Start of Block

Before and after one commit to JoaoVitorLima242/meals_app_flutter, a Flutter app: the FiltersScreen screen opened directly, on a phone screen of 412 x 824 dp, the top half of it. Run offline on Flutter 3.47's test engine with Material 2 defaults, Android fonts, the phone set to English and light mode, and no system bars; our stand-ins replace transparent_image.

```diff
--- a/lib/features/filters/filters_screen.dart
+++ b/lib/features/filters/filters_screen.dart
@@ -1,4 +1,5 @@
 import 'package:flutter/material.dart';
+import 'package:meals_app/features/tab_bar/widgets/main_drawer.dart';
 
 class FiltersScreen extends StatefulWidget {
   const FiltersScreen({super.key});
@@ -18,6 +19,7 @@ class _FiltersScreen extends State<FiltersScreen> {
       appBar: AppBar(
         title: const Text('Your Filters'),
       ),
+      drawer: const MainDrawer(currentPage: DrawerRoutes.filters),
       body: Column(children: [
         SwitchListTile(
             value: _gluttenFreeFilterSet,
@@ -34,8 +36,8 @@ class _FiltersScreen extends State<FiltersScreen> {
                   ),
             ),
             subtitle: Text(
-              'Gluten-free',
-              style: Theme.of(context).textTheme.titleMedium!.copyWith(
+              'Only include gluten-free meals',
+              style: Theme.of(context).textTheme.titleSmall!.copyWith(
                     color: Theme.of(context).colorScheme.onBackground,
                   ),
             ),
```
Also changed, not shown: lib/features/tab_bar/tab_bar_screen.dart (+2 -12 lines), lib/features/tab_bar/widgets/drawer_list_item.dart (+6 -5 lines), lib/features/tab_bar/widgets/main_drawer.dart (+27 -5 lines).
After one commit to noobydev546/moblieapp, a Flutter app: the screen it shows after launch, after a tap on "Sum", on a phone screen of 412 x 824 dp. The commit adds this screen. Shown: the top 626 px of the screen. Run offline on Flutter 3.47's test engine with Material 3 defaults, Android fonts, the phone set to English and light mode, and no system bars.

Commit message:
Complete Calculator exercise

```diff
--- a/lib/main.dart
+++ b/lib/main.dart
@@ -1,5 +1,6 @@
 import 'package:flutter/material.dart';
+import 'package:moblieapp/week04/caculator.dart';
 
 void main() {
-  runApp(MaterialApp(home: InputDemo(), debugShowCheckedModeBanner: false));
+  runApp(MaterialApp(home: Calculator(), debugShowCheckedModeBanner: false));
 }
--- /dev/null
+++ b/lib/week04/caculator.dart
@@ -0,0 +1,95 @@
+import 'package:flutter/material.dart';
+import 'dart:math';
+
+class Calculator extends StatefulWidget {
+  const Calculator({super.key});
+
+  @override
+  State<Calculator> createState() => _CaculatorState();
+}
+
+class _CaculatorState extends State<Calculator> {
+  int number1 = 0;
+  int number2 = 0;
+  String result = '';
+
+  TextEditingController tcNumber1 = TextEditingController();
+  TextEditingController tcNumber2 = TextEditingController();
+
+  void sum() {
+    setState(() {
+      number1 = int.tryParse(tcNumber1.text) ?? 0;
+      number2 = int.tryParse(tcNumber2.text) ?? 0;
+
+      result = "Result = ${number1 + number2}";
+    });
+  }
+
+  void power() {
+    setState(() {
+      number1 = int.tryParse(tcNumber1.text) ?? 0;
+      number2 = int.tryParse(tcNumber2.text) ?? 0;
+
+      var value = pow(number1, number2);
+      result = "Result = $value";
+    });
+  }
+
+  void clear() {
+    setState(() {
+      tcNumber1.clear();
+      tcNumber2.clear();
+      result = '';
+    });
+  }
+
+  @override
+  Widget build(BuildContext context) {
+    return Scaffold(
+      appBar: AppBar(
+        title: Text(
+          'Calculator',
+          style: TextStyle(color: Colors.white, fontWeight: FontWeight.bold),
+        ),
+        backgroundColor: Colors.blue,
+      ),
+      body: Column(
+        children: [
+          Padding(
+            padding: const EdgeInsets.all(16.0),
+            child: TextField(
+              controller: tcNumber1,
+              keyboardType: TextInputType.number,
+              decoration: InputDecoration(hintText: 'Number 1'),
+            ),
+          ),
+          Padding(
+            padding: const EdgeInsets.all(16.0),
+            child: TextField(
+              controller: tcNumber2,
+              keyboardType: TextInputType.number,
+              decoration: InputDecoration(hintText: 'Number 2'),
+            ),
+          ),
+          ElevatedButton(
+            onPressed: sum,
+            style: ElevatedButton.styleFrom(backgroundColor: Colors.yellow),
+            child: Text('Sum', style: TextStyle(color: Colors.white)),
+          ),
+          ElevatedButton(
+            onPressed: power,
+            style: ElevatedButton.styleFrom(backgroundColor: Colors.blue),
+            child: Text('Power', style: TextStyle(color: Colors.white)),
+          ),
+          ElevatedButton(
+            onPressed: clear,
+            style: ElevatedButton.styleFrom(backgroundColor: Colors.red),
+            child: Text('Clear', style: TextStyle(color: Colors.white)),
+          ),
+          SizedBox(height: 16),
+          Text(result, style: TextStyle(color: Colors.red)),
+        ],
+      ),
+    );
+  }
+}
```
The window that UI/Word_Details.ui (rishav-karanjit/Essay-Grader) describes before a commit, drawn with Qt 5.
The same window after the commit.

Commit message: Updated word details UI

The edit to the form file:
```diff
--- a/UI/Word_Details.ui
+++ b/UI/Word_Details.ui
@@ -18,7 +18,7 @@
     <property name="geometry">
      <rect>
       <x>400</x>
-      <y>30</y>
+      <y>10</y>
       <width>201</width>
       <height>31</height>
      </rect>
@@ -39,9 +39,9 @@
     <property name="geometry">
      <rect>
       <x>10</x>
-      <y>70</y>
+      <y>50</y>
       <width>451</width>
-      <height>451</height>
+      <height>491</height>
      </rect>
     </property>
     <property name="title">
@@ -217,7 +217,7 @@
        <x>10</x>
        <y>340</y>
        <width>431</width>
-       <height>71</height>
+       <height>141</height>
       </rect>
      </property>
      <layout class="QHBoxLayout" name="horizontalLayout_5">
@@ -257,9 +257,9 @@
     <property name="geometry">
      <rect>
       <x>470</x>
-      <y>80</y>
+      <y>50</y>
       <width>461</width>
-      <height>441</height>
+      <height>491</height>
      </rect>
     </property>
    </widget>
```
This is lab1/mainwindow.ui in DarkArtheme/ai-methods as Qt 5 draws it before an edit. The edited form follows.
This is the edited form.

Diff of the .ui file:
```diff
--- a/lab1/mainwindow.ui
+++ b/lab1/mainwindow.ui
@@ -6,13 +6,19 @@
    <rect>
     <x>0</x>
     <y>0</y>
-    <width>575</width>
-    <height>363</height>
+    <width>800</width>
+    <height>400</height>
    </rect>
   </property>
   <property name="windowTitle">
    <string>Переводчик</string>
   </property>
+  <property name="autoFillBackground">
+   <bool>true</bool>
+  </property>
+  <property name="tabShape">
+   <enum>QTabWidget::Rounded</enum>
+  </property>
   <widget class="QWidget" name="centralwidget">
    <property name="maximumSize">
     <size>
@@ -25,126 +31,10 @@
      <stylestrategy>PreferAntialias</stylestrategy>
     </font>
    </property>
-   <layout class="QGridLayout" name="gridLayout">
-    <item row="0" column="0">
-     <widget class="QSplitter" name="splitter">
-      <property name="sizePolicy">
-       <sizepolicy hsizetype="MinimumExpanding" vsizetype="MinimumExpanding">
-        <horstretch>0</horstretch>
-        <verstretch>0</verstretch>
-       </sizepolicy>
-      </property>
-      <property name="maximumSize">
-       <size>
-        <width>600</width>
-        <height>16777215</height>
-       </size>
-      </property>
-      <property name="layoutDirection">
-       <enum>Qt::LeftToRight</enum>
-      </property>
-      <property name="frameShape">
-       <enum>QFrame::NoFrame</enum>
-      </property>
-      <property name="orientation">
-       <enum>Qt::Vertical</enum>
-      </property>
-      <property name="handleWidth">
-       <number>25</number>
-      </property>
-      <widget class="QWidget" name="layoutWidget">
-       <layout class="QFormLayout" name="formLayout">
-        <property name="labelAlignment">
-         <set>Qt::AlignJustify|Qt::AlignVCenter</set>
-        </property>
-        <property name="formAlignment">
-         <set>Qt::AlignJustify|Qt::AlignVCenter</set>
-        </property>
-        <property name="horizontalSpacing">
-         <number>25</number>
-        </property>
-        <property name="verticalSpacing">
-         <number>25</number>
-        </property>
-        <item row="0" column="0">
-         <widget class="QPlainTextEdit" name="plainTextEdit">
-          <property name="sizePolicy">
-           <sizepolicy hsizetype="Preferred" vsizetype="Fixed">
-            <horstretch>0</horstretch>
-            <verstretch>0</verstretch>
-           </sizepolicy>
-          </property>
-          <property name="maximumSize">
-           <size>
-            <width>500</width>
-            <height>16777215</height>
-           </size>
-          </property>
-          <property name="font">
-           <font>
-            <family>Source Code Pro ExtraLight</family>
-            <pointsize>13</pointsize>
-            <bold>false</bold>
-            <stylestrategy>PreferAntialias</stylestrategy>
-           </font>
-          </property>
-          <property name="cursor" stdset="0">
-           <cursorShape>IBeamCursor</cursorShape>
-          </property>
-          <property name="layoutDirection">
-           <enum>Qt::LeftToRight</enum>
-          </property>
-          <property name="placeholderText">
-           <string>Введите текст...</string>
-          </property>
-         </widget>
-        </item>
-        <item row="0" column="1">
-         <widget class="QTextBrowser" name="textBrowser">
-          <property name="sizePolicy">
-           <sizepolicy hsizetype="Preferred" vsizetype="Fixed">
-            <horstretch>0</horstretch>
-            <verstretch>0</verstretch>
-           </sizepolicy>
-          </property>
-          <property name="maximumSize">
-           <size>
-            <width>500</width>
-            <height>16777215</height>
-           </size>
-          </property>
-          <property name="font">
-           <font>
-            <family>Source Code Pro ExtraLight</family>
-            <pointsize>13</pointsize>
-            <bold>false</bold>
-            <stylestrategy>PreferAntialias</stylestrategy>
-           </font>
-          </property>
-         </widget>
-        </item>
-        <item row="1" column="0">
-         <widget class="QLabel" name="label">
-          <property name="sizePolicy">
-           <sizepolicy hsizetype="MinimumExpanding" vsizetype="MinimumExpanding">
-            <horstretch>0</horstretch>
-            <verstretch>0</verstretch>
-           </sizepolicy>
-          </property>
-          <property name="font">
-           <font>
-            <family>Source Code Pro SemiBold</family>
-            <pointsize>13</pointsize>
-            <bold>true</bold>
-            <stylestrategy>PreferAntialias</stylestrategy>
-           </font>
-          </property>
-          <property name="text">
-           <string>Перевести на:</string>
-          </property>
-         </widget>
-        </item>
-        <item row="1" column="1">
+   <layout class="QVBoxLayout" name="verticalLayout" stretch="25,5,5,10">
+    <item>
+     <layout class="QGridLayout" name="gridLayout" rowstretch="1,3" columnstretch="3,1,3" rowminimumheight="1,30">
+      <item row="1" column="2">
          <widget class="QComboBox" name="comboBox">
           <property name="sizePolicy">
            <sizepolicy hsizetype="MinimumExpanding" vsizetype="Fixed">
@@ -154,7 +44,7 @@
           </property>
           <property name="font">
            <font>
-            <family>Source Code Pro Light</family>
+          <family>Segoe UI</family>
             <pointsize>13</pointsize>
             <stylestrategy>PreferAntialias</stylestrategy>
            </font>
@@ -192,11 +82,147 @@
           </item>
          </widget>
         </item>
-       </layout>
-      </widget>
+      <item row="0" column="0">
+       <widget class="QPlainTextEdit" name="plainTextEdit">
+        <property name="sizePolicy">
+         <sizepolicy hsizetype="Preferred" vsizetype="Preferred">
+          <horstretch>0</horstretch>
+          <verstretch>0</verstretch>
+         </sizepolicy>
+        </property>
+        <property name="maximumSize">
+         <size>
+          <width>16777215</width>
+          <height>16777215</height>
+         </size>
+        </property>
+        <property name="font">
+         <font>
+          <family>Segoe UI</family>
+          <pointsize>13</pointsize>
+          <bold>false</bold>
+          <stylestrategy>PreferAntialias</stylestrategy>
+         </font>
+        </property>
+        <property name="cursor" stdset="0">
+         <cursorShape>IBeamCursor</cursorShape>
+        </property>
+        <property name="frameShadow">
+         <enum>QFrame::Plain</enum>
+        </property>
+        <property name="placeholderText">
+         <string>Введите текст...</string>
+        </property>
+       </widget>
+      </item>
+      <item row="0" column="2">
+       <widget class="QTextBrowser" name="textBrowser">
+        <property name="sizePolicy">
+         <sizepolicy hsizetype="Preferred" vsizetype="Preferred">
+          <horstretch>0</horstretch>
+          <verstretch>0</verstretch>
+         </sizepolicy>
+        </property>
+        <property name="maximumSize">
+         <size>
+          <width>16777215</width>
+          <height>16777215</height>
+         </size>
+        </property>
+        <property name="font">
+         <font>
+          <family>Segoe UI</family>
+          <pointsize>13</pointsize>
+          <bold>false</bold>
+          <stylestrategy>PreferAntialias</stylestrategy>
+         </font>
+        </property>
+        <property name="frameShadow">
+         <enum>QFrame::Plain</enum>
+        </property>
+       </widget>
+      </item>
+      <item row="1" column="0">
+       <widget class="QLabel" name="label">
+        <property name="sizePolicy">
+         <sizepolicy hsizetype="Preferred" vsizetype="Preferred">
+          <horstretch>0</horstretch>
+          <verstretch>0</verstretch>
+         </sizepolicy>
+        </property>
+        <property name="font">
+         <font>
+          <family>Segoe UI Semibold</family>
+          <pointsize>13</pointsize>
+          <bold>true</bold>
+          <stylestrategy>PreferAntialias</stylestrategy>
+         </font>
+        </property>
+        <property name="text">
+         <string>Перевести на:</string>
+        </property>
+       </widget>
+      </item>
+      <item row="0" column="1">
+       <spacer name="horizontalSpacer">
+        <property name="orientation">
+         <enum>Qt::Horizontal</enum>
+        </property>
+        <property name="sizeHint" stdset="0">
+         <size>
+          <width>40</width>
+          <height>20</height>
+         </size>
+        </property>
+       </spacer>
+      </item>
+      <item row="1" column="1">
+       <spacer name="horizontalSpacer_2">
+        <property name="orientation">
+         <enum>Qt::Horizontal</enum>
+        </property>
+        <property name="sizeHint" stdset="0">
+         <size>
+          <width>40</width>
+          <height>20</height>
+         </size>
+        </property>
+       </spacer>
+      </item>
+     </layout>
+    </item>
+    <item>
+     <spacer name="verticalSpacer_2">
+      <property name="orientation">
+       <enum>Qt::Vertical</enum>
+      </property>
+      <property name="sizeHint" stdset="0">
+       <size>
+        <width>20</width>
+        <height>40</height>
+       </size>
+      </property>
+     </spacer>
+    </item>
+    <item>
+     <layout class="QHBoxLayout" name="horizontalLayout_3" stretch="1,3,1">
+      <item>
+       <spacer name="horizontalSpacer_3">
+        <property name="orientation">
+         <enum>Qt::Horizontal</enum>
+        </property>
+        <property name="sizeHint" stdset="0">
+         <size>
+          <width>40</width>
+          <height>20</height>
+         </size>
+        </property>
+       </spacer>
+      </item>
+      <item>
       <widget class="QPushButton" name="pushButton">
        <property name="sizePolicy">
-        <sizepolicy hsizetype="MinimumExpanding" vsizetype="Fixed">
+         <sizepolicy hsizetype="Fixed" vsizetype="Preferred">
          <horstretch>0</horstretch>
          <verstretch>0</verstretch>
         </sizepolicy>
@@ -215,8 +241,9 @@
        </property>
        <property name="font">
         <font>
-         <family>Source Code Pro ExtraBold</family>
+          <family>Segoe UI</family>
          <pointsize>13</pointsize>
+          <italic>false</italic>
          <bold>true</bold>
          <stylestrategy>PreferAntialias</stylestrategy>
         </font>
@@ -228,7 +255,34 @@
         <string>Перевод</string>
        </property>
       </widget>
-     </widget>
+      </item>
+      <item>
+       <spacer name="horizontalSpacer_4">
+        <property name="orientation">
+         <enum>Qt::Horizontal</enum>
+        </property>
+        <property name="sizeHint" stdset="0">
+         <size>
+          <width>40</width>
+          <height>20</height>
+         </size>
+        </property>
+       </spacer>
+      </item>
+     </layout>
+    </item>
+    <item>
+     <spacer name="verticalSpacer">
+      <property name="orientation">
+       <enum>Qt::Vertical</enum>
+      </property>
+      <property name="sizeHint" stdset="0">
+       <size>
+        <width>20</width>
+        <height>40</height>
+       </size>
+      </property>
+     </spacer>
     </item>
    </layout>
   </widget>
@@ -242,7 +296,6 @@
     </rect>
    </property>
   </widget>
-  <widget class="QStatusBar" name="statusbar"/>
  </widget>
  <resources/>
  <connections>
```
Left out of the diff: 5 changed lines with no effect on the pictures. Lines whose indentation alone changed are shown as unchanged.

End of Block

Your goal
The lines above that hold the string "vsizetype" are to be located and copied.

Result for this task
-       <sizepolicy hsizetype="MinimumExpanding" vsizetype="MinimumExpanding">
-           <sizepolicy hsizetype="Preferred" vsizetype="Fixed">
-           <sizepolicy hsizetype="Preferred" vsizetype="Fixed">
-           <sizepolicy hsizetype="MinimumExpanding" vsizetype="MinimumExpanding">
            <sizepolicy hsizetype="MinimumExpanding" vsizetype="Fixed">
+         <sizepolicy hsizetype="Preferred" vsizetype="Preferred">
+         <sizepolicy hsizetype="Preferred" vsizetype="Preferred">
+         <sizepolicy hsizetype="Preferred" vsizetype="Preferred">
-        <sizepolicy hsizetype="MinimumExpanding" vsizetype="Fixed">
+         <sizepolicy hsizetype="Fixed" vsizetype="Preferred">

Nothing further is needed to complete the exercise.